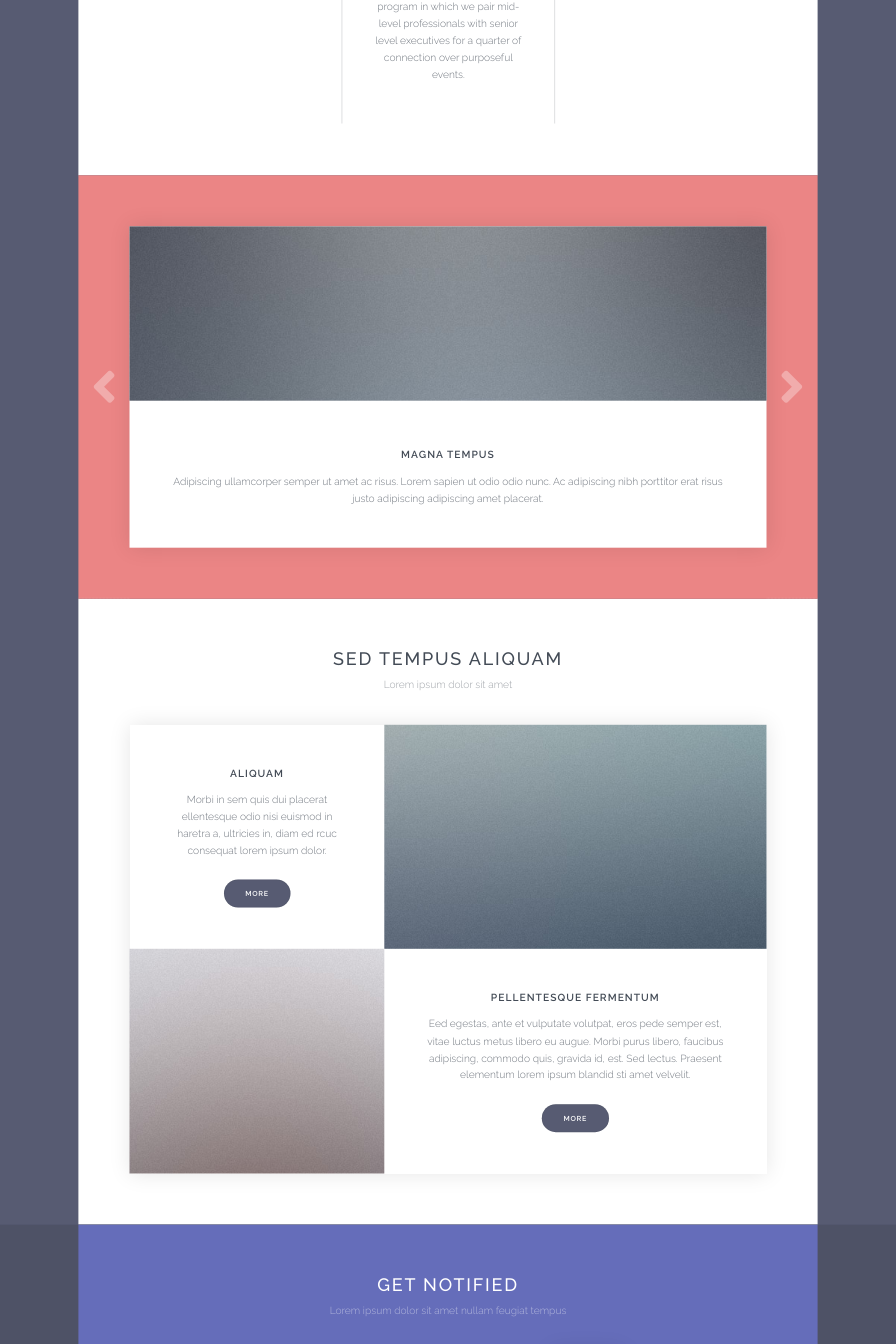
Repository: Roshanell/Houston-women-in-tech
Page: index.html
These files come from the project's save history. The page is drawn as it stood at one moment and after the next save; the edit follows.
The browser window is 1280 px wide. The pictures show the part of the page from y = 1519 to 3439 px (the page is 4056 px tall before and 3450 px after), at 70% of full size.

Above is the page before, as saved 2022-12-11 15:55:00.

### index.html
<!DOCTYPE HTML>

<html>

	<head>
		<title>Texas Women In Tech</title>
		<meta charset="utf-8" />
		<meta name="viewport" content="width=device-width, initial-scale=1, user-scalable=no" />
		<link rel="stylesheet" href="assets/css/main.css" />
	</head>

	<body class="is-preload">

		<!-- Page Wrapper -->
		<div id="page-wrapper">

			<!-- Wrapper -->
			<div class="wrapper">
				<div class="inner">

					<!-- Header -->
					<header id="header">
						<a href="index.html" class="logo">Altitude <span>by Pixelarity</span></a>
						<nav>
							<ul>
								<li><a href="#menu">Menu</a></li>
							</ul>
						</nav>
					</header>

					<!-- Nav -->
					<nav id="menu">
						<ul class="links">
							<li><a href="index.html">Home</a></li>
							<li><a href="generic.html">Generic</a></li>
							<li><a href="elements.html">Elements</a></li>
						</ul>
						<ul class="actions stacked">
							<li><a href="#" class="button primary fit">Sign Up</a></li>
							<li><a href="#" class="button fit">Log In</a></li>
						</ul>
					</nav>

					<!-- Banner -->
					<section id="banner">
						<div class="items">
							<section class="accent2">
								<h1>Our Mission</h1>
								<p>Texas Women in Tech is on a mission to empower women and contribute to sustainability in Texas, by
									investing in the skills of women in technology.
									<br>
									We are a volunteer run organization of Texas women in technology that desire meaningful connections
									with other women in tech, that are seeking to inspire and be inspired, and who are interested in
									elevating ourselves and each other.
								</p>
								<ul class="actions special">
									<li><a href="#" class="button primary">Join Our Cause</a></li>
								</ul>
							</section>
							<section class="accent3">
								<h1>Amet magna</h1>
								<p>Fusce lancinia ipsum feugiat dolor sed matis tempus sed nullam</p>
								<ul class="actions special">
									<li><a href="#" class="button primary">More</a></li>
								</ul>
							</section>
						</div>
						<div class="slider">
							<article>
								<img src="images/pic01.jpg" alt="" data-position="bottom right" />
							</article>
							<article>
								<img src="images/pic02.jpg" alt="" data-position="bottom right" />
							</article>
							<article>
								<img src="images/pic03.jpg" alt="" data-position="top left" />
							</article>
						</div>
					</section>

				</div>
			</div>

			<!-- Wrapper -->
			<div class="wrapper">
				<div class="inner">

					<!-- Section -->
					<section class="main">
						<header class="major">
							<h2>We strive to accomplish our mission through 3 core pillars:</h2>
						</header>
						<div class="features">
							<section>
								<span class="icon solid fa-camera major accent2"></span>
								<h3>Connection through events</h3>
								<p>We believe that connecting women with a community that understands and believes in them opens the
									door for professional and personal growth. We hold various events such as monthly social networking
									meetups that are open to all as well as member only events like executive exchanges, roundtable
									discussions, book clubs and debates.</p>
							</section>
							<section>
								<span class="icon solid fa-paper-plane major accent3"></span>
								<h3>Inspiration through Outreach</h3>
								<p>When we share our journey’s, others learn and benefit from our experience. We aim to increase
									awareness and ignite a passion for STEM careers through community outreach. We welcome inspirational
									guest speakers on a variety of topics. We also are working to establish programs for Texas schools
									such as coding clubs and ensuring women technologists speak at career day sessions. We also are
									developing a mentorship program in which we pair mid-level professionals with senior level executives
									for a quarter of connection over purposeful events.</p>
							</section>
							<section>
								<span class="icon solid fa-envelope major accent4"></span>
								<h3>Elevation through Mentorship and Professional Development </h3>
								<p>We are on a mission to elevate ourselves and one another. We are working to award grants for educational opportunities in tech. Members host knowledge sessions on their particular role, field and journey, to skill-up the next woman. We will also offer skill sessions on topics ranging from coding/low code workshops, agile boot-camps, product design and more.
									-	Get Involved
									</p>
							</section>
						</div>
					</section>

					<!-- Section -->
					<section class="carousel accent4">
						<article>
							<div class="image"><img src="images/pic04.jpg" alt="" data-position="center" /></div>
							<div class="content">
								<h3>Magna tempus</h3>
								<p>Adipiscing ullamcorper semper ut amet ac risus. Lorem sapien ut odio odio nunc. Ac adipiscing nibh
									porttitor erat risus justo adipiscing adipiscing amet placerat.</p>
							</div>
						</article>
						<article>
							<div class="image"><img src="images/pic05.jpg" alt="" data-position="center" /></div>
							<div class="content">
								<h3>Consequat ipsum</h3>
								<p>Sapien a lorem in integer ornare praesent commodo adipiscing arcu in massa commodo lorem accumsan at
									odio massa ac ac. Semper adipiscing varius accumsan.</p>
							</div>
						</article>
						<article>
							<div class="image"><img src="images/pic06.jpg" alt="" data-position="center" /></div>
							<div class="content">
								<h3>Magna tempus</h3>
								<p>Volutpat eu sed ante lacinia sapien lorem accumsan varius montes viverra nibh in adipiscing blandit
									tempus accumsan lorem ipsum dolor sit amet nullam aliquam.</p>
							</div>
						</article>
						<nav>
							<a href="#" class="previous"><span class="label">Previous</span></a>
							<a href="#" class="next"><span class="label">Next</span></a>
						</nav>
					</section>

					<!-- Section -->
					<section class="main">
						<header class="major">
							<h2>Sed tempus aliquam</h2>
							<p>Lorem ipsum dolor sit amet</p>
						</header>
						<div class="spotlights">
							<article>
								<div class="image"><img src="images/pic07.jpg" alt="" data-position="center" /></div>
								<div class="content">
									<h3>Aliquam</h3>
									<p>Morbi in sem quis dui placerat ellentesque odio nisi euismod in haretra a, ultricies in, diam ed
										rcuc consequat lorem ipsum dolor.</p>
									<ul class="actions special">
										<li><a href="#" class="button primary">More</a></li>
									</ul>
								</div>
							</article>
							<article>
								<div class="image"><img src="images/pic08.jpg" alt="" data-position="center" /></div>
								<div class="content">
									<h3>Pellentesque fermentum</h3>
									<p>Eed egestas, ante et vulputate volutpat, eros pede semper est, vitae luctus metus libero eu augue.
										Morbi purus libero, faucibus adipiscing, commodo quis, gravida id, est. Sed lectus. Praesent
										elementum lorem ipsum blandid sti amet velvelit.</p>
									<ul class="actions special">
										<li><a href="#" class="button primary">More</a></li>
									</ul>
								</div>
							</article>
						</div>
					</section>

				</div>
			</div>

			<!-- Wrapper -->
			<div class="wrapper">
				<div class="inner">

					<!-- Section -->
					<section class="main accent2">
						<header class="major">
							<h2>Get notified</h2>
							<p>Lorem ipsum dolor sit amet nullam feugiat tempus</p>
						</header>
						<form method="post" action="#" class="combined">
							<input type="email" name="email" id="email" placeholder="Email address" class="invert" />
							<input type="submit" class="primary" value="Sign Up" />
						</form>
					</section>

					<!-- Footer -->
					<footer id="footer">
						<section class="links">
							<div>
								<h3>Magna</h3>
								<ul class="plain">
									<li><a href="#">Aliquam tempus</a></li>
									<li><a href="#">Ultrecies nul</a></li>
									<li><a href="#">Gravida ultricies</a></li>
									<li><a href="#">Commodo etiam</a></li>
								</ul>
							</div>
							<div>
								<h3>Feugiat</h3>
								<ul class="plain">
									<li><a href="#">Morbi sem lorem</a></li>
									<li><a href="#">Praes sed dapi</a></li>
									<li><a href="#">Sed adipis nullam</a></li>
									<li><a href="#">Fus dolor lacinia</a></li>
								</ul>
							</div>
							<div>
								<h3>Tempus</h3>
								<ul class="plain">
									<li><a href="#">Donecnec etiam</a></li>
									<li><a href="#">Aapibus sedun</a></li>
									<li><a href="#">Namnulla tempus</a></li>
									<li><a href="#">Morbi set amet</a></li>
								</ul>
							</div>
							<div>
								<h3>Aliquam</h3>
								<ul class="plain">
									<li><a href="#">Lorem prasent dia</a></li>
									<li><a href="#">Nellentes ipsum</a></li>
									<li><a href="#">Diamsed arcu dolor</a></li>
									<li><a href="#">Sit amet cursus</a></li>
								</ul>
							</div>
						</section>
						<ul class="contact-icons">
							<li class="icon solid fa-home">1234 Fictional Street #5432 Nashville, TN 00000-0000</li>
							<li class="icon solid fa-phone"><a href="#">(000) 000-0000</a></li>
							<li class="icon solid fa-envelope"><a href="#">info@untitled.tld</a></li>
						</ul>
						<p class="copyright">&copy; Untitled. All rights reserved.</p>
					</footer>

				</div>
			</div>

		</div>

		<!-- Scripts -->
		<script src="assets/js/jquery.min.js"></script>
		<script src="assets/js/browser.min.js"></script>
		<script src="assets/js/breakpoints.min.js"></script>
		<script src="assets/js/util.js"></script>
		<script src="assets/js/main.js"></script>

	</body>

</html>

Loaded but not shown: assets/js/jquery.min.js (library); assets/js/browser.min.js (common file); assets/js/breakpoints.min.js (common file); assets/css/fontawesome-all.min.css (library); assets/js/util.js (587 lines, source omitted); assets/js/main.js (337 lines, source omitted); assets/css/main.css (5511 lines, source omitted)

After the next save:
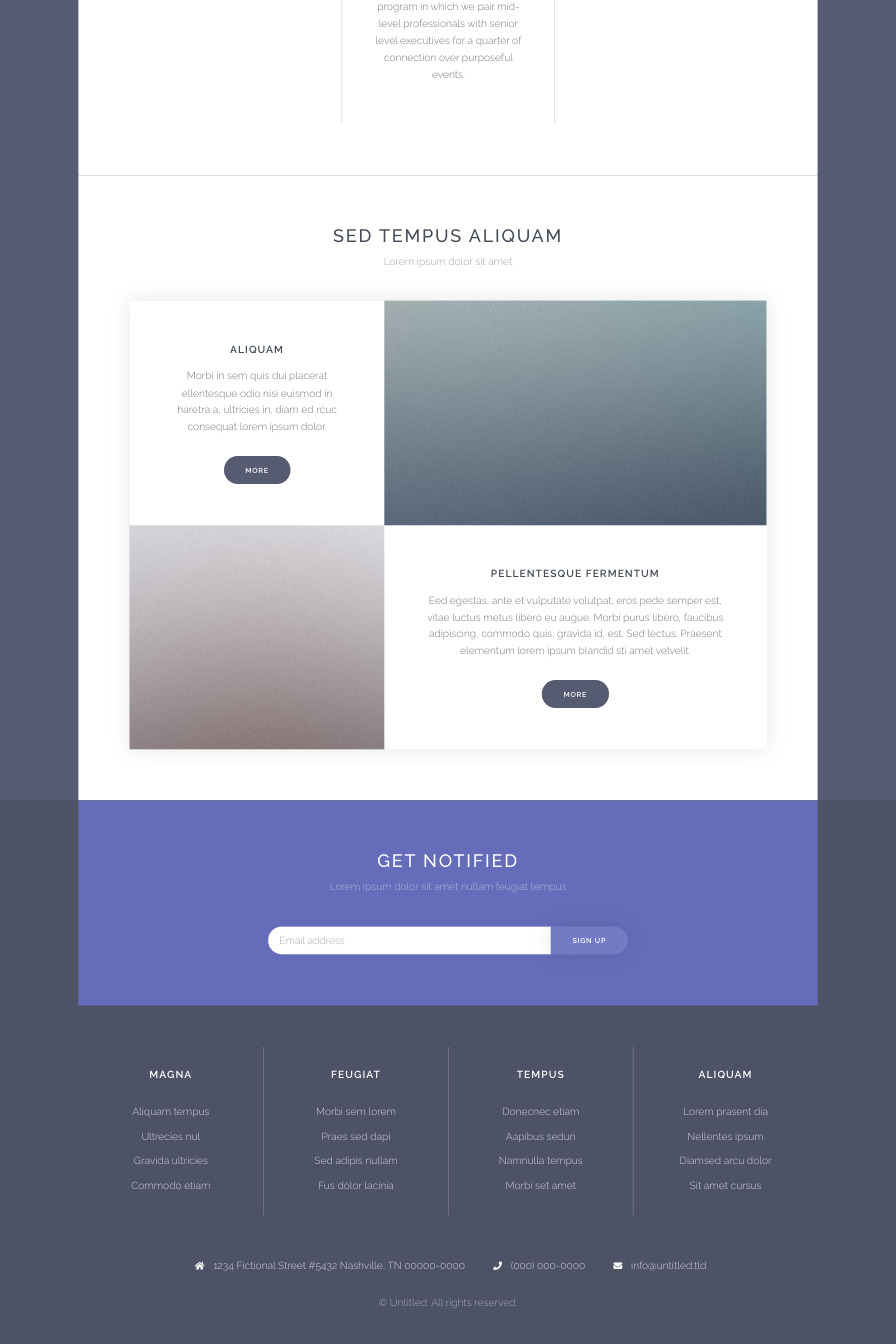
Saved 98 s later.
--- a/index.html
+++ b/index.html
@@ -120,7 +120,7 @@
 					</section>
 
 					<!-- Section -->
-					<section class="carousel accent4">
+					<!-- <section class="carousel accent4">
 						<article>
 							<div class="image"><img src="images/pic04.jpg" alt="" data-position="center" /></div>
 							<div class="content">
@@ -149,7 +149,7 @@
 							<a href="#" class="previous"><span class="label">Previous</span></a>
 							<a href="#" class="next"><span class="label">Next</span></a>
 						</nav>
-					</section>
+					</section> -->
 
 					<!-- Section -->
 					<section class="main">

## TASK BRIEF
Identify every line above with the string "ante" in it. Copy those lines.

## ANSWER SECTION
								<p>Volutpat eu sed ante lacinia sapien lorem accumsan varius montes viverra nibh in adipiscing blandit
									<p>Eed egestas, ante et vulputate volutpat, eros pede semper est, vitae luctus metus libero eu augue.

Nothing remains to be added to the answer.